For ethnic health providers in Myanmar to persuasively make the case for increased funding to support comprehensive care, they need to provide clear evidence of needs and results. Community Partners International (CPI) and the Karen Ethnic Health Organizations Consortium (KEHOC) are working together in Kayin State and Bago Region to standardize services and staffing and collect and use population data to measure, verify and improve health services under a pilot purchasing model.
Ethnic and community-based health organizations (ECBHOs) in Myanmar evolved to deliver health services to vulnerable populations caught up in protracted civil conflict. In this unstable context, they needed to be agile, resourceful and highly mobile: reacting quickly to fluid and unpredictable conditions on the ground with scare resources and limited outside contact or support.
As levels of conflict have declined in Southeast Myanmar, ECBHOs have used the opportunity to seek to strengthen and scale up their services to deliver better care to a greater number of people in the communities that they serve.
For ECBHOs to persuasively make the case for increased funding to support this more comprehensive care model (whether that funding comes from donors, ethnic armed organizations (EAOs), or the national government), it is crucial that they provide clear evidence of needs and results. This means giving more detailed and verified information about the populations served and the services delivered.
Standardizing the process of service delivery is, therefore, a central component of CPI’s Strategic Purchasing Project in partnership with the Karen Ethnic Health Organizations Consortium (KEHOC). This standardization is essential for making services “visible”. In practice, it means establishing standard operating procedures so that services are delivered in the same way across the health service network: a standard clinic infrastructure and staff, a more detailed understanding of the population served, and accurate and timely data on services provided.
These elements enable a health service purchaser to verify that the services paid for are happening (and standardization can also improve the quality of care). Standardization also helps ECBHOs to more effectively operate and manage large-scale health service delivery, and strengthens the ability of management to plan and negotiate.
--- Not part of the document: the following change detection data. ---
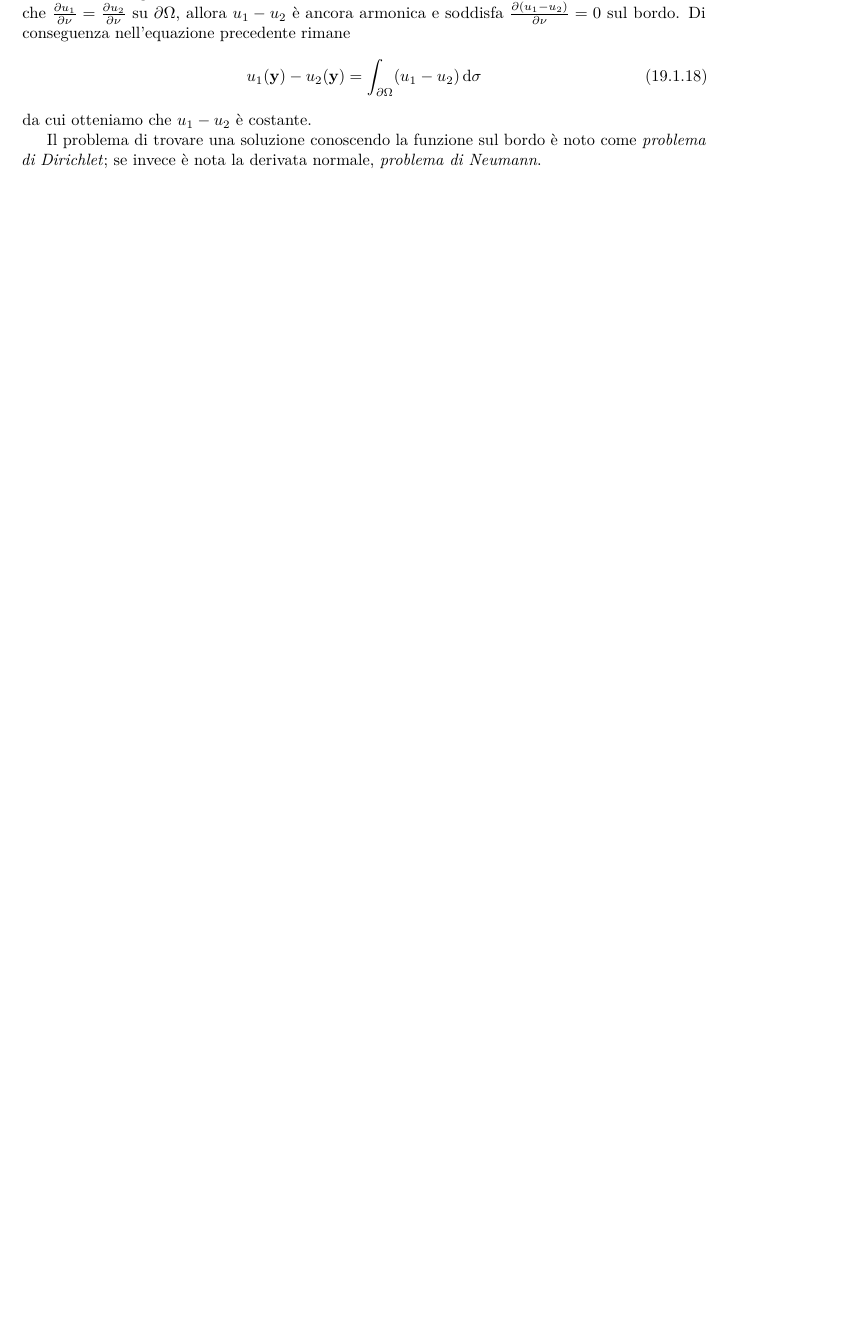
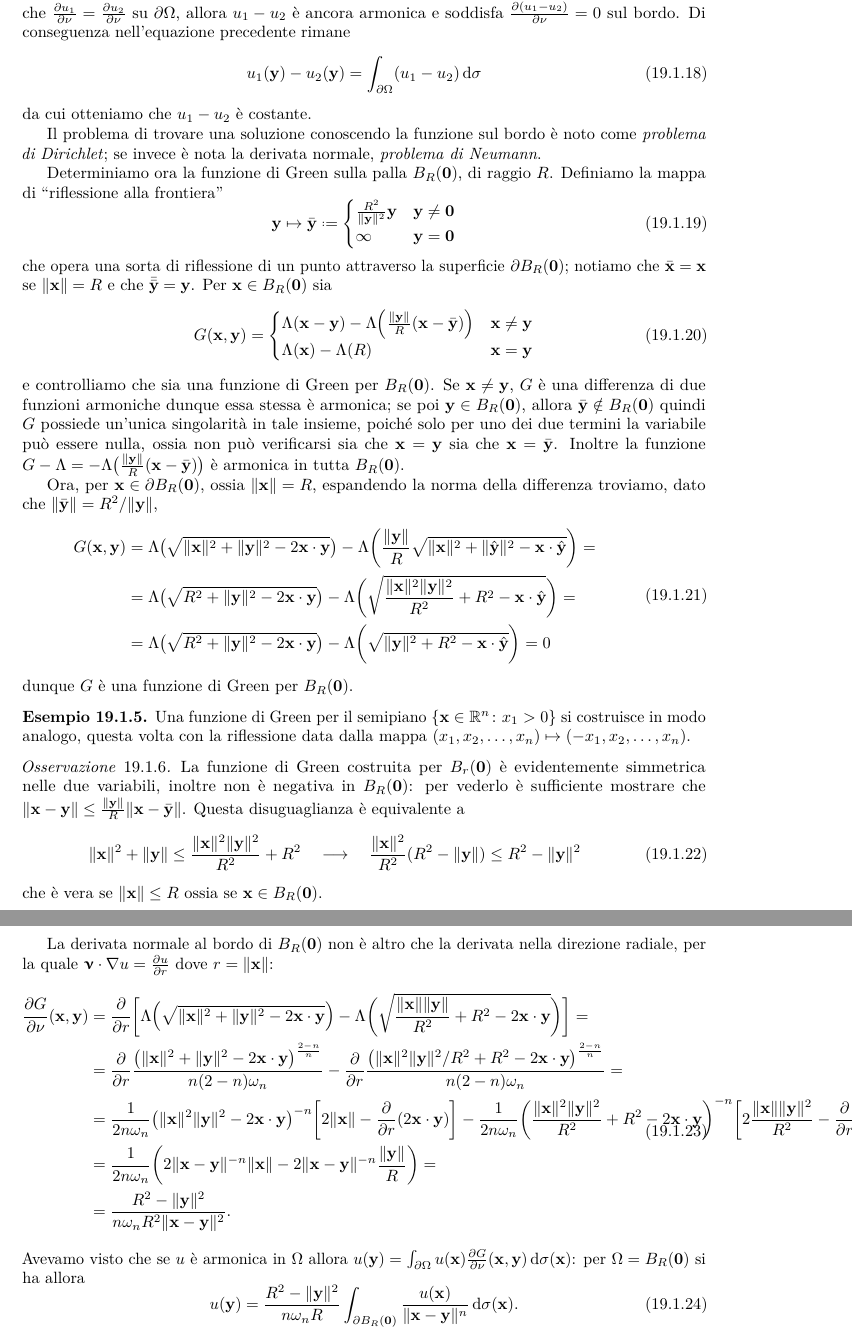
Before and after one commit to phaerrax/analisi-matematica, a LaTeX book (analisi-matematica.tex, which reads iv/laplace.tex): part of page 196 of 200 before the commit and two parts of pages 196 and 197 of 201 after it, the two joined at a grey line, cut so that both start at the same text, the shorter picture padded with empty space. Compiled offline with pdfLaTeX; TikZ figures are drawn from their code, not taken from saved files.

Commit message:
Mostrata la funzione di Green per la palla B_R(0)
È definita la funzione di Green per l'insieme B_R(0), dimostrando che
soddisfa le dovute proprietà, e con essa è ricavata la formula di
rappresentazione di Poisson di una funzione armonica sulla palla.

```diff
--- a/iv/laplace.tex
+++ b/iv/laplace.tex
@@ -181,3 +181,67 @@ Di conseguenza nell'equazione precedente rimane
 da cui otteniamo che $u_1-u_2$ è costante.
 
 Il problema di trovare una soluzione conoscendo la funzione sul bordo è noto come \emph{problema di Dirichlet}; se invece è nota la derivata normale, \emph{problema di Neumann}.
+
+Determiniamo ora la funzione di Green sulla palla $B_R(\vec 0)$, di raggio $R$.
+Definiamo la mappa di ``riflessione alla frontiera''
+\begin{equation}
+    \vec y\mapsto\bar{\vec y}\defeq
+    \begin{cases}
+        \frac{R^2}{\norm{\vec y}^2}\vec y & \vec y\ne\vec 0\\
+        \infty                            & \vec y=\vec 0
+    \end{cases}
+    \label{eq:riflessione-frontiera}
+\end{equation}
+che opera una sorta di riflessione di un punto attraverso la superficie $\boundary B_R(\vec 0)$; notiamo che $\bar{\vec x}=\vec x$ se $\norm{\vec x}=R$ e che $\bar{\bar{\vec y}}=\vec y$.
+Per $\vec x\in B_R(\vec 0)$ sia
+\begin{equation}
+    G(\vec x,\vec y)=
+    \begin{cases}
+        \sfl(\vec x-\vec y)-\sfl\Bigl(\frac{\norm{\vec y}}{R}(\vec x-\bar{\vec y})\Bigr) & \vec x\ne\vec y\\
+        \sfl(\vec x)-\sfl(R)                                                             & \vec x=\vec y
+    \end{cases}
+\end{equation}
+e controlliamo che sia una funzione di Green per $B_R(\vec 0)$.
+Se $\vec x\ne\vec y$, $G$ è una differenza di due funzioni armoniche dunque essa stessa è armonica; se poi $\vec y\in B_R(\vec 0)$, allora $\bar{\vec y}\notin B_R(\vec 0)$ quindi $G$ possiede un'unica singolarità in tale insieme, poich\'e solo per uno dei due termini la variabile può essere nulla, ossia non può verificarsi sia che $\vec x=\vec y$ sia che $\vec x=\bar{\vec y}$.
+Inoltre la funzione $G-\sfl=-\sfl\bigl(\frac{\norm{\vec y}}{R}(\vec x-\bar{\vec y})\bigr)$ è armonica in tutta $B_R(\vec 0)$.
+
+Ora, per $\vec x\in\boundary B_R(\vec 0)$, ossia $\norm{\vec x}=R$, espandendo la norma della differenza troviamo, dato che $\norm{\bar{\vec y}}=R^2/\norm{\vec y}$,
+\begin{equation}
+    \begin{split}
+        G(\vec x,\vec y)&=
+        \sfl\bigl(\sqrt{\norm{\vec x}^2+\norm{\vec y}^2-2\scalar{\vec x}{\vec y}}\bigr)-\sfl\biggl(\frac{\norm{\vec y}}{R}\sqrt{\norm{\vec x}^2+\norm{\hat{\vec y}}^2-\scalar{\vec x}{\hat{\vec y}}}\biggr)=\\&=
+        \sfl\bigl(\sqrt{R^2+\norm{\vec y}^2-2\scalar{\vec x}{\vec y}}\bigr)-\sfl\biggl(\sqrt{\frac{\norm{\vec x}^2\norm{\vec y}^2}{R^2}+R^2-\scalar{\vec x}{\hat{\vec y}}}\biggr)=\\&=
+        \sfl\bigl(\sqrt{R^2+\norm{\vec y}^2-2\scalar{\vec x}{\vec y}}\bigr)-\sfl\biggl(\sqrt{\norm{\vec y}^2+R^2-\scalar{\vec x}{\hat{\vec y}}}\biggr)=
+        0
+    \end{split}
+\end{equation}
+dunque $G$ è una funzione di Green per $B_R(\vec 0)$.
+\begin{esempio} \label{es:funzione-green-semipiano}
+    Una funzione di Green per il semipiano $\{\vec x\in\R^n\colon x_1>0\}$ si costruisce in modo analogo, questa volta con la riflessione data dalla mappa $(x_1,x_2,\dotsc,x_n)\mapsto(-x_1,x_2,\dotsc,x_n)$.
+\end{esempio}
+\begin{osservazione} \label{o:funzione-green-simmetrica}
+    La funzione di Green costruita per $B_r(\vec 0)$ è evidentemente simmetrica nelle due variabili, inoltre non è negativa in $B_R(\vec 0)$: per vederlo è sufficiente mostrare che $\norm{\vec x-\vec y}\le\frac{\norm{\vec y}}{R}\norm{\vec x-\bar{\vec y}}$.
+    Questa disuguaglianza è equivalente a
+    \begin{equation}
+        \norm{\vec x}^2+\norm{\vec y}\le\frac{\norm{\vec x}^2\norm{\vec y}^2}{R^2}+R^2
+        \qqq
+        \frac{\norm{\vec x}^2}{R^2}(R^2-\norm{\vec y})\le R^2-\norm{\vec y}^2
+    \end{equation}
+    che è vera se $\norm{\vec x}\le R$ ossia se $\vec x\in B_R(\vec 0)$.
+\end{osservazione}
+La derivata normale al bordo di $B_R(\vec 0)$ non è altro che la derivata nella direzione radiale, per la quale $\scalar{\vnu}{\grad u}=\drp{u}{r}$ dove $r=\norm{\vec x}$:
+\begin{equation}
+    \begin{split}
+        \drp{G}{\nu}(\vec x,\vec y)&=
+        \drp{}{r}\biggl[\sfl\Bigl(\sqrt{\norm{\vec x}^2+\norm{\vec y}^2-2\scalar{\vec x}{\vec y}}\Bigr)-\sfl\biggl(\sqrt{\frac{\norm{\vec x}\norm{\vec y}}{R^2}+R^2-2\scalar{\vec x}{\vec y}}\biggr)\biggr]=\\&=
+        \drp{}{r}\frac{\bigl(\norm{\vec x}^2+\norm{\vec y}^2-2\scalar{\vec x}{\vec y}\bigr)^\frac{2-n}{n}}{n(2-n)\omega_n}-\drp{}{r}\frac{\bigl(\norm{\vec x}^2\norm{\vec y}^2/R^2+R^2-2\scalar{\vec x}{\vec y}\bigr)^\frac{2-n}{n}}{n(2-n)\omega_n}=\\&=
+        \frac1{2n\omega_n}\bigl(\norm{\vec x}^2\norm{\vec y}^2-2\scalar{\vec x}{\vec y}\bigr)^{-n}\biggl[2\norm{\vec x}-\drp{}{r}(2\scalar{\vec x}{\vec y})\biggr]-\frac1{2n\omega_n}\biggl(\frac{\norm{\vec x}^2\norm{\vec y}^2}{R^2}+R^2-2\scalar{\vec x}{\vec y}\biggr)^{-n}\biggl[2\frac{\norm{\vec x}\norm{\vec y}^2}{R^2}-\drp{}{r}(2\scalar{\vec x}{\vec y})\biggr]=\\&=
+        \frac1{2n\omega_n}\biggl(2\norm{\vec x-\vec y}^{-n}\norm{\vec x}-2\norm{\vec x-\vec y}^{-n}\frac{\norm{\vec y}}{R}\biggr)=\\&=
+        \frac{R^2-\norm{\vec y}^2}{n\omega_nR^2\norm{\vec x-\vec y}^2}.
+    \end{split}
+\end{equation}
+Avevamo visto che se $u$ è armonica in $\Omega$ allora $u(\vec y)=\int_{\boundary\Omega} u(\vec x)\drp{G}{\nu}(\vec x,\vec y)\,\dd\sigma(\vec x)$: per $\Omega=B_R(\vec 0)$ si ha allora
+\begin{equation}
+    u(\vec y)=\frac{R^2-\norm{\vec y}^2}{n\omega_nR}\int_{\boundary B_R(\vec 0)}\frac{u(\vec x)}{\norm{\vec x-\vec y}^n}\,\dd\sigma(\vec x).
+    \label{eq:rappresentazione-green-palla}
+\end{equation}
```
Through the Strategic Purchasing Project, CPI and KEHOC have worked together to test, model and improve a funding mechanism and standardization process. The approaches developed should strengthen and sustain ECBHOs’ critical role in health service provision within their communities. This process of standardization has been summarized in CPI’s latest learning brief, “Seeing Like a Purchaser.”